Olga Florez, one of the leaders of the strike, said that they want the TSE to determine “if the referendum of February 21, 2016 is going to be honored, or will not be honored”, in which the majority of Bolivian citizens voted against allowing Morales to run for an unprecedented (and unconstitutional) fourth term.
So far, the TSE has declared that both the referendum and the ruling of 2017 of the Constitutional Court (TC), which enabled Morales to re-election indefinitely, are binding, but have not explained how they would both be applicable for the next elections, and few days ago the electoral body issued a statement ratifying the schedule for the presidential primaries without giving further details on the Morales candidacy.
Given the lack of response from the TSE, the group of activists announced that they will remain on hunger strike, with tents and posters in front of the main headquarters of the electoral body, since this decision is of the utmost importance: so that the Bolivian people will know if the country really holds “clean elections.”
“I would prefer to die of hunger than to live in a dictatorship, I ask you to join with us for the love of democracy,” said the activist of the Todos Unidos platform and member of the Civic Committee of Cochabamba, Henry Rojas.
The struggle is not just for those on hunger strike
For now there are just five people who have joined the strike, but society and opposition politicians are still struggling to find a way to respect the popular will and give clear answers as to how to challenge the Morales regime, so it is expected that in the coming days and weeks, more people will join the cause.
“We will give our all to ensure that the popular will of the referendum of 2016 will be fulfilled.
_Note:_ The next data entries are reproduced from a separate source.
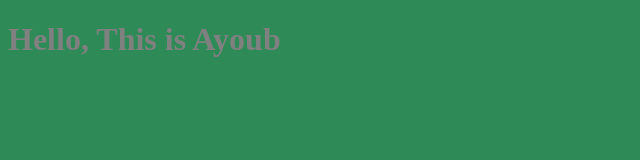
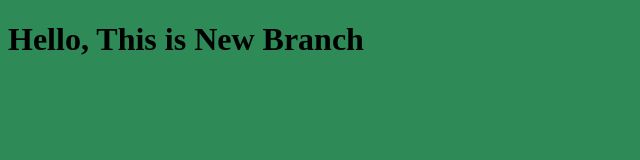
Before and after one commit to Ayoubcoder07/myproject, a plain HTML site: page index.html in a window 1280 px wide. Shown: the whole page, without its empty margins (0-640 px from the left). Drawn offline with Linux system fonts and the light colour scheme.

Commit message:
changing the style for the title

```diff
--- a/index.html
+++ b/index.html
@@ -7,7 +7,7 @@
     <link rel="stylesheet" href="style.css">
 </head>
 <body>
-      <h1>Hello, This is Ayoub</h1>
+      <h1>Hello, This is New Branch </h1>
 
 
     <script src="app.js"></script>
--- a/style.css
+++ b/style.css
@@ -1,7 +1,7 @@
 h1{
 
 
-    color:gray;
+    color:black;
 }
 body{
     background-color: seagreen;
```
We will do this until the TSE fulfills its responsibility to respect the referendum, and issue a ruling against the presidential ticket which seeks to impose MAS (Morales’ ruling Movement to Socialism party),” said Vladimir Machicado, of the political movement “Bolivia said No.”
Also, Machicado warned that empowering Morales would generate a “terrible convulsion” in the country and would lead to the TSE members being prosecuted “morally and criminally” for failing to comply with the popular will of a referendum that they themselves organized.
“We demand that the Electoral Tribunal respect the political Constitution of the state and that its interpretations be a matter of the rule of law, not on a whim, nor at the convenience of the current government and of Mr. Evo Morales and Álvaro García Linera,” added Rojas.
Morales is a quintessential pillar of the “Pink Tide” which swept Latin America over the past fifteen years, along with other leftist luminaries such as Cristina Kirchner, Lula da Silva, Hugo Chavez, and Rafael Correa.
Morales is one of the few that still remains in power, although his popularity has waned, and he is increasingly viewed as authoritarian. He has won presidential elections in 2005, 2009, and 2014.
In 2005 he handily defeated former president Jorge Quiroga, 54% to 28%, and has since transformed Bolivian society, cultivating a cult-of-personality. He has proved popular with indigenous Bolivians, and defended the rights of coca growers, but has enjoyed an antagonistic relationship with the United States, and global financial institutions.
From all appearances, the court, which is packed with Evo loyalists, is unlikely to stand in the way of his fourth presidential term, despite the people of Bolivia opposing it in the 2016 referendum.